(User interface change data)
==============================

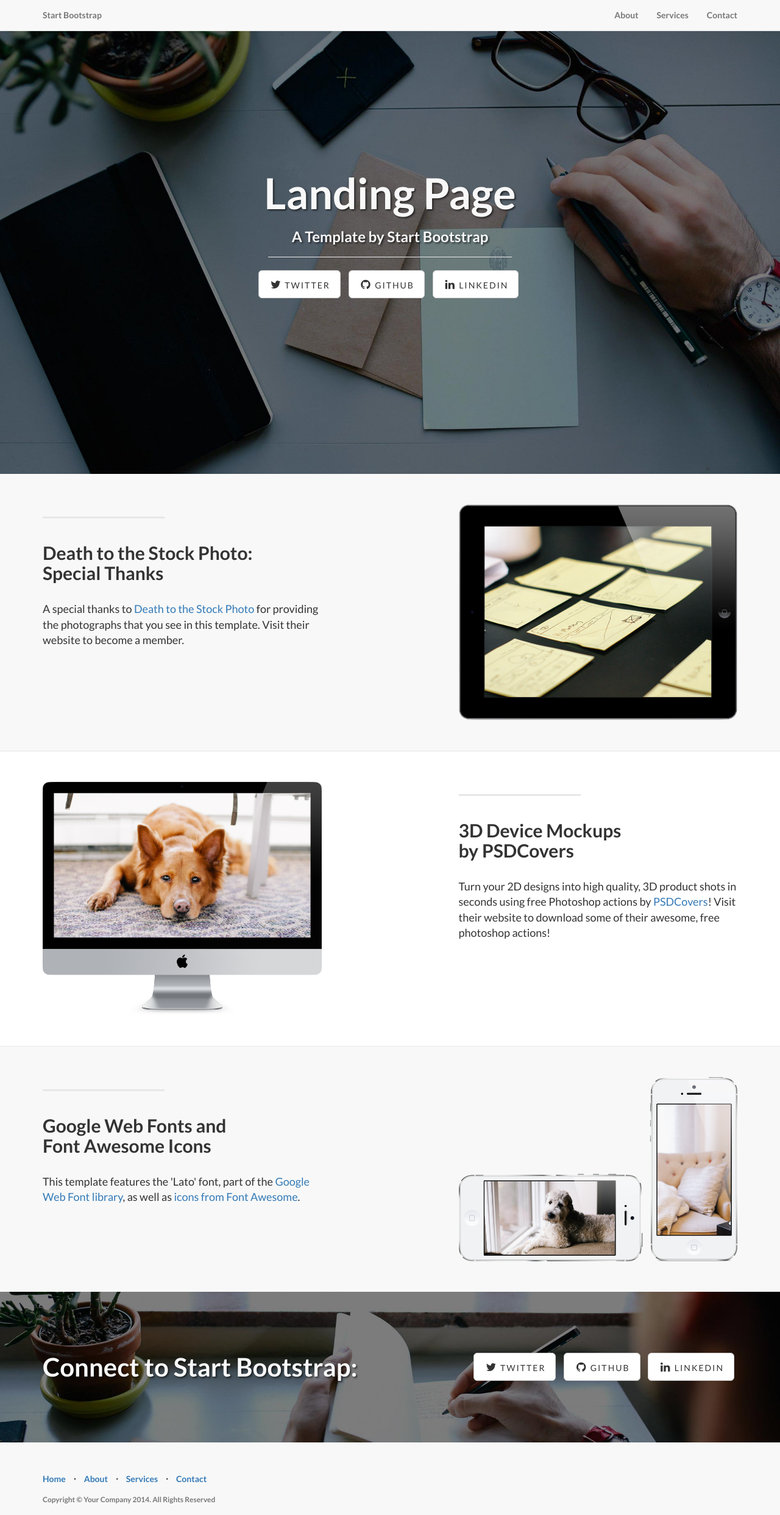
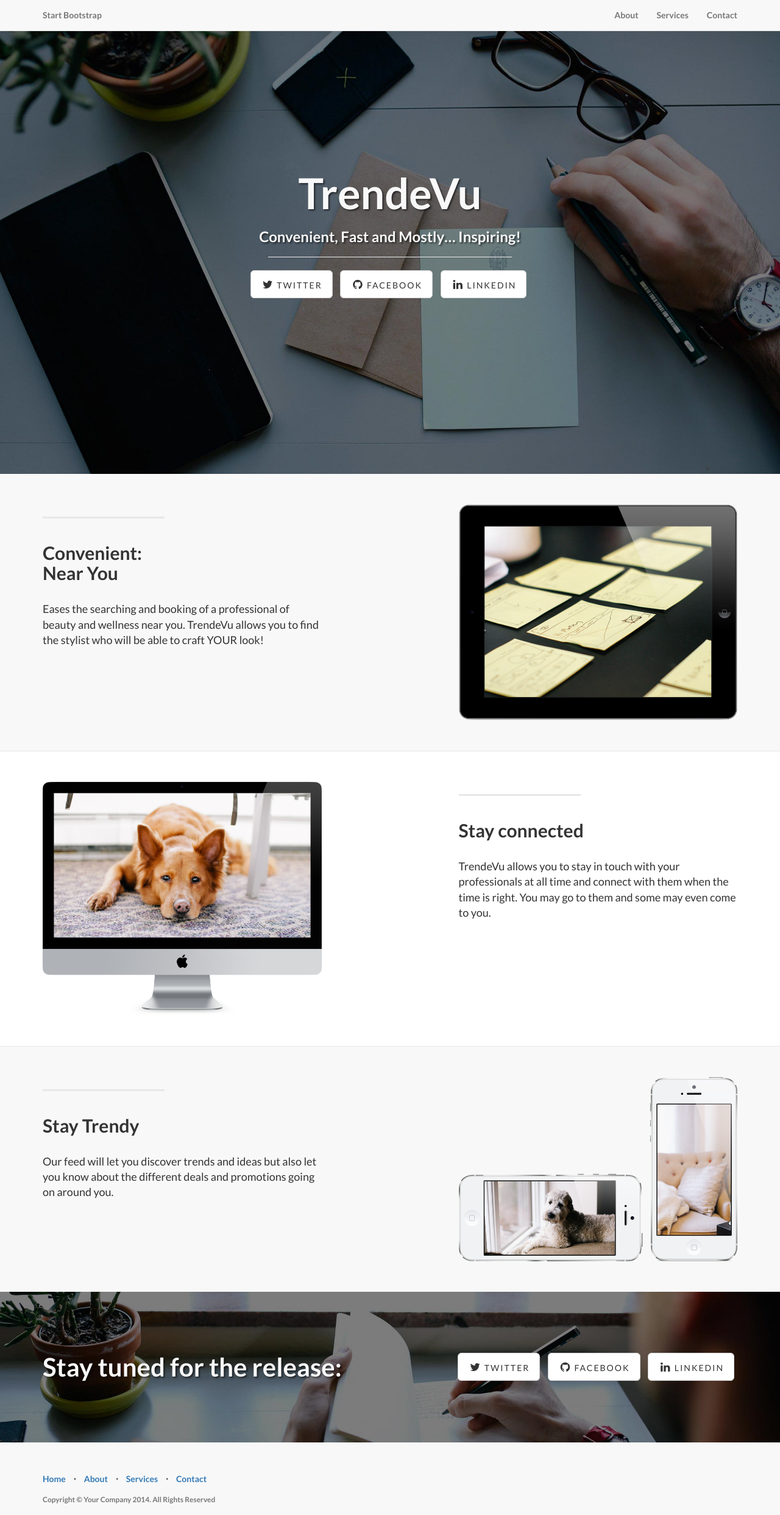
Before and after one commit to Dasmaker/dasmaker.github.io, a plain HTML site: page index.html in a window 1280 px wide. Shown: the top 2484 px of the page at 61% size. Drawn offline with Linux system fonts and the light colour scheme.

Commit message:
Change text
First mods

```diff
--- a/index.html
+++ b/index.html
@@ -9,7 +9,7 @@
     <meta name="description" content="">
     <meta name="author" content="">
 
-    <title>Landing Page - Start Bootstrap Theme</title>
+    <title>TrendeVu</title>
 
     <!-- Bootstrap Core CSS -->
     <link href="css/bootstrap.min.css" rel="stylesheet">
@@ -73,18 +73,18 @@
             <div class="row">
                 <div class="col-lg-12">
                     <div class="intro-message">
-                        <h1>Landing Page</h1>
-                        <h3>A Template by Start Bootstrap</h3>
+                        <h1>TrendeVu</h1>
+                        <h3>Convenient, Fast and Mostly… Inspiring!</h3>
                         <hr class="intro-divider">
                         <ul class="list-inline intro-social-buttons">
                             <li>
-                                <a href="https://twitter.com/SBootstrap" class="btn btn-default btn-lg"><i class="fa fa-twitter fa-fw"></i> <span class="network-name">Twitter</span></a>
+                                <a href="https://twitter.com/_trendevu" class="btn btn-default btn-lg"><i class="fa fa-twitter fa-fw"></i> <span class="network-name">Twitter</span></a>
                             </li>
                             <li>
-                                <a href="https://github.com/IronSummitMedia/startbootstrap" class="btn btn-default btn-lg"><i class="fa fa-github fa-fw"></i> <span class="network-name">Github</span></a>
+                                <a href="https://www.facebook.com/trendevu/" class="btn btn-default btn-lg"><i class="fa fa-github fa-fw"></i> <span class="network-name">Facebook</span></a>
                             </li>
                             <li>
-                                <a href="#" class="btn btn-default btn-lg"><i class="fa fa-linkedin fa-fw"></i> <span class="network-name">Linkedin</span></a>
+                                <a href="https://www.linkedin.com/company/trendevu" class="btn btn-default btn-lg"><i class="fa fa-linkedin fa-fw"></i> <span class="network-name">Linkedin</span></a>
                             </li>
                         </ul>
                     </div>
@@ -107,8 +107,8 @@
                 <div class="col-lg-5 col-sm-6">
                     <hr class="section-heading-spacer">
                     <div class="clearfix"></div>
-                    <h2 class="section-heading">Death to the Stock Photo:<br>Special Thanks</h2>
-                    <p class="lead">A special thanks to <a target="_blank" href="http://join.deathtothestockphoto.com/">Death to the Stock Photo</a> for providing the photographs that you see in this template. Visit their website to become a member.</p>
+                    <h2 class="section-heading">Convenient:<br>Near You</h2>
+                    <p class="lead">Eases the searching and booking of a professional of beauty and wellness near you. TrendeVu allows you to find the stylist who will be able to craft YOUR look!</p>
                 </div>
                 <div class="col-lg-5 col-lg-offset-2 col-sm-6">
                     <img class="img-responsive" src="img/ipad.png" alt="">
@@ -129,8 +129,8 @@
                 <div class="col-lg-5 col-lg-offset-1 col-sm-push-6  col-sm-6">
                     <hr class="section-heading-spacer">
                     <div class="clearfix"></div>
-                    <h2 class="section-heading">3D Device Mockups<br>by PSDCovers</h2>
-                    <p class="lead">Turn your 2D designs into high quality, 3D product shots in seconds using free Photoshop actions by <a target="_blank" href="http://www.psdcovers.com/">PSDCovers</a>! Visit their website to download some of their awesome, free photoshop actions!</p>
+                    <h2 class="section-heading">Stay connected</h2>
+                    <p class="lead">TrendeVu allows you to stay in touch with your professionals at all time and connect with them when the time is right. You may go to them and some may even come to you.</p>
                 </div>
                 <div class="col-lg-5 col-sm-pull-6  col-sm-6">
                     <img class="img-responsive" src="img/dog.png" alt="">
@@ -151,8 +151,8 @@
                 <div class="col-lg-5 col-sm-6">
                     <hr class="section-heading-spacer">
                     <div class="clearfix"></div>
-                    <h2 class="section-heading">Google Web Fonts and<br>Font Awesome Icons</h2>
-                    <p class="lead">This template features the 'Lato' font, part of the <a target="_blank" href="http://www.google.com/fonts">Google Web Font library</a>, as well as <a target="_blank" href="http://fontawesome.io">icons from Font Awesome</a>.</p>
+                    <h2 class="section-heading">Stay Trendy</h2>
+                    <p class="lead">Our feed will let you discover trends and ideas but also let you know about the different deals and promotions going on around you.</p>
                 </div>
                 <div class="col-lg-5 col-lg-offset-2 col-sm-6">
                     <img class="img-responsive" src="img/phones.png" alt="">
@@ -172,18 +172,18 @@
 
             <div class="row">
                 <div class="col-lg-6">
-                    <h2>Connect to Start Bootstrap:</h2>
+                    <h2>Stay tuned for the release:</h2>
                 </div>
                 <div class="col-lg-6">
                     <ul class="list-inline banner-social-buttons">
                         <li>
-                            <a href="https://twitter.com/SBootstrap" class="btn btn-default btn-lg"><i class="fa fa-twitter fa-fw"></i> <span class="network-name">Twitter</span></a>
+                            <a href="https://twitter.com/_trendevu" class="btn btn-default btn-lg"><i class="fa fa-twitter fa-fw"></i> <span class="network-name">Twitter</span></a>
                         </li>
                         <li>
-                            <a href="https://github.com/IronSummitMedia/startbootstrap" class="btn btn-default btn-lg"><i class="fa fa-github fa-fw"></i> <span class="network-name">Github</span></a>
+                            <a href="https://www.facebook.com/trendevu/" class="btn btn-default btn-lg"><i class="fa fa-github fa-fw"></i> <span class="network-name">Facebook</span></a>
                         </li>
                         <li>
-                            <a href="#" class="btn btn-default btn-lg"><i class="fa fa-linkedin fa-fw"></i> <span class="network-name">Linkedin</span></a>
+                            <a href="https://www.linkedin.com/company/trendevu" class="btn btn-default btn-lg"><i class="fa fa-linkedin fa-fw"></i> <span class="network-name">Linkedin</span></a>
                         </li>
                     </ul>
                 </div>
```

==============================

PROMPT:
Copy the data word for word, no pictures.

RESPONSE BELOW:
Before and after one commit to Dasmaker/dasmaker.github.io, a plain HTML site: page index.html in a window 1280 px wide. Shown: the top 2484 px of the page at 61% size. Drawn offline with Linux system fonts and the light colour scheme.

Commit message:
Change text
First mods

```diff
--- a/index.html
+++ b/index.html
@@ -9,7 +9,7 @@
     <meta name="description" content="">
     <meta name="author" content="">
 
-    <title>Landing Page - Start Bootstrap Theme</title>
+    <title>TrendeVu</title>
 
     <!-- Bootstrap Core CSS -->
     <link href="css/bootstrap.min.css" rel="stylesheet">
@@ -73,18 +73,18 @@
             <div class="row">
                 <div class="col-lg-12">
                     <div class="intro-message">
-                        <h1>Landing Page</h1>
-                        <h3>A Template by Start Bootstrap</h3>
+                        <h1>TrendeVu</h1>
+                        <h3>Convenient, Fast and Mostly… Inspiring!</h3>
                         <hr class="intro-divider">
                         <ul class="list-inline intro-social-buttons">
                             <li>
-                                <a href="https://twitter.com/SBootstrap" class="btn btn-default btn-lg"><i class="fa fa-twitter fa-fw"></i> <span class="network-name">Twitter</span></a>
+                                <a href="https://twitter.com/_trendevu" class="btn btn-default btn-lg"><i class="fa fa-twitter fa-fw"></i> <span class="network-name">Twitter</span></a>
                             </li>
                             <li>
-                                <a href="https://github.com/IronSummitMedia/startbootstrap" class="btn btn-default btn-lg"><i class="fa fa-github fa-fw"></i> <span class="network-name">Github</span></a>
+                                <a href="https://www.facebook.com/trendevu/" class="btn btn-default btn-lg"><i class="fa fa-github fa-fw"></i> <span class="network-name">Facebook</span></a>
                             </li>
                             <li>
-                                <a href="#" class="btn btn-default btn-lg"><i class="fa fa-linkedin fa-fw"></i> <span class="network-name">Linkedin</span></a>
+                                <a href="https://www.linkedin.com/company/trendevu" class="btn btn-default btn-lg"><i class="fa fa-linkedin fa-fw"></i> <span class="network-name">Linkedin</span></a>
                             </li>
                         </ul>
                     </div>
@@ -107,8 +107,8 @@
                 <div class="col-lg-5 col-sm-6">
                     <hr class="section-heading-spacer">
                     <div class="clearfix"></div>
-                    <h2 class="section-heading">Death to the Stock Photo:<br>Special Thanks</h2>
-                    <p class="lead">A special thanks to <a target="_blank" href="http://join.deathtothestockphoto.com/">Death to the Stock Photo</a> for providing the photographs that you see in this template. Visit their website to become a member.</p>
+                    <h2 class="section-heading">Convenient:<br>Near You</h2>
+                    <p class="lead">Eases the searching and booking of a professional of beauty and wellness near you. TrendeVu allows you to find the stylist who will be able to craft YOUR look!</p>
                 </div>
                 <div class="col-lg-5 col-lg-offset-2 col-sm-6">
                     <img class="img-responsive" src="img/ipad.png" alt="">
@@ -129,8 +129,8 @@
                 <div class="col-lg-5 col-lg-offset-1 col-sm-push-6  col-sm-6">
                     <hr class="section-heading-spacer">
                     <div class="clearfix"></div>
-                    <h2 class="section-heading">3D Device Mockups<br>by PSDCovers</h2>
-                    <p class="lead">Turn your 2D designs into high quality, 3D product shots in seconds using free Photoshop actions by <a target="_blank" href="http://www.psdcovers.com/">PSDCovers</a>! Visit their website to download some of their awesome, free photoshop actions!</p>
+                    <h2 class="section-heading">Stay connected</h2>
+                    <p class="lead">TrendeVu allows you to stay in touch with your professionals at all time and connect with them when the time is right. You may go to them and some may even come to you.</p>
                 </div>
                 <div class="col-lg-5 col-sm-pull-6  col-sm-6">
                     <img class="img-responsive" src="img/dog.png" alt="">
@@ -151,8 +151,8 @@
                 <div class="col-lg-5 col-sm-6">
                     <hr class="section-heading-spacer">
                     <div class="clearfix"></div>
-                    <h2 class="section-heading">Google Web Fonts and<br>Font Awesome Icons</h2>
-                    <p class="lead">This template features the 'Lato' font, part of the <a target="_blank" href="http://www.google.com/fonts">Google Web Font library</a>, as well as <a target="_blank" href="http://fontawesome.io">icons from Font Awesome</a>.</p>
+                    <h2 class="section-heading">Stay Trendy</h2>
+                    <p class="lead">Our feed will let you discover trends and ideas but also let you know about the different deals and promotions going on around you.</p>
                 </div>
                 <div class="col-lg-5 col-lg-offset-2 col-sm-6">
                     <img class="img-responsive" src="img/phones.png" alt="">
@@ -172,18 +172,18 @@
 
             <div class="row">
                 <div class="col-lg-6">
-                    <h2>Connect to Start Bootstrap:</h2>
+                    <h2>Stay tuned for the release:</h2>
                 </div>
                 <div class="col-lg-6">
                     <ul class="list-inline banner-social-buttons">
                         <li>
-                            <a href="https://twitter.com/SBootstrap" class="btn btn-default btn-lg"><i class="fa fa-twitter fa-fw"></i> <span class="network-name">Twitter</span></a>
+                            <a href="https://twitter.com/_trendevu" class="btn btn-default btn-lg"><i class="fa fa-twitter fa-fw"></i> <span class="network-name">Twitter</span></a>
                         </li>
                         <li>
-                            <a href="https://github.com/IronSummitMedia/startbootstrap" class="btn btn-default btn-lg"><i class="fa fa-github fa-fw"></i> <span class="network-name">Github</span></a>
+                            <a href="https://www.facebook.com/trendevu/" class="btn btn-default btn-lg"><i class="fa fa-github fa-fw"></i> <span class="network-name">Facebook</span></a>
                         </li>
                         <li>
-                            <a href="#" class="btn btn-default btn-lg"><i class="fa fa-linkedin fa-fw"></i> <span class="network-name">Linkedin</span></a>
+                            <a href="https://www.linkedin.com/company/trendevu" class="btn btn-default btn-lg"><i class="fa fa-linkedin fa-fw"></i> <span class="network-name">Linkedin</span></a>
                         </li>
                     </ul>
                 </div>
```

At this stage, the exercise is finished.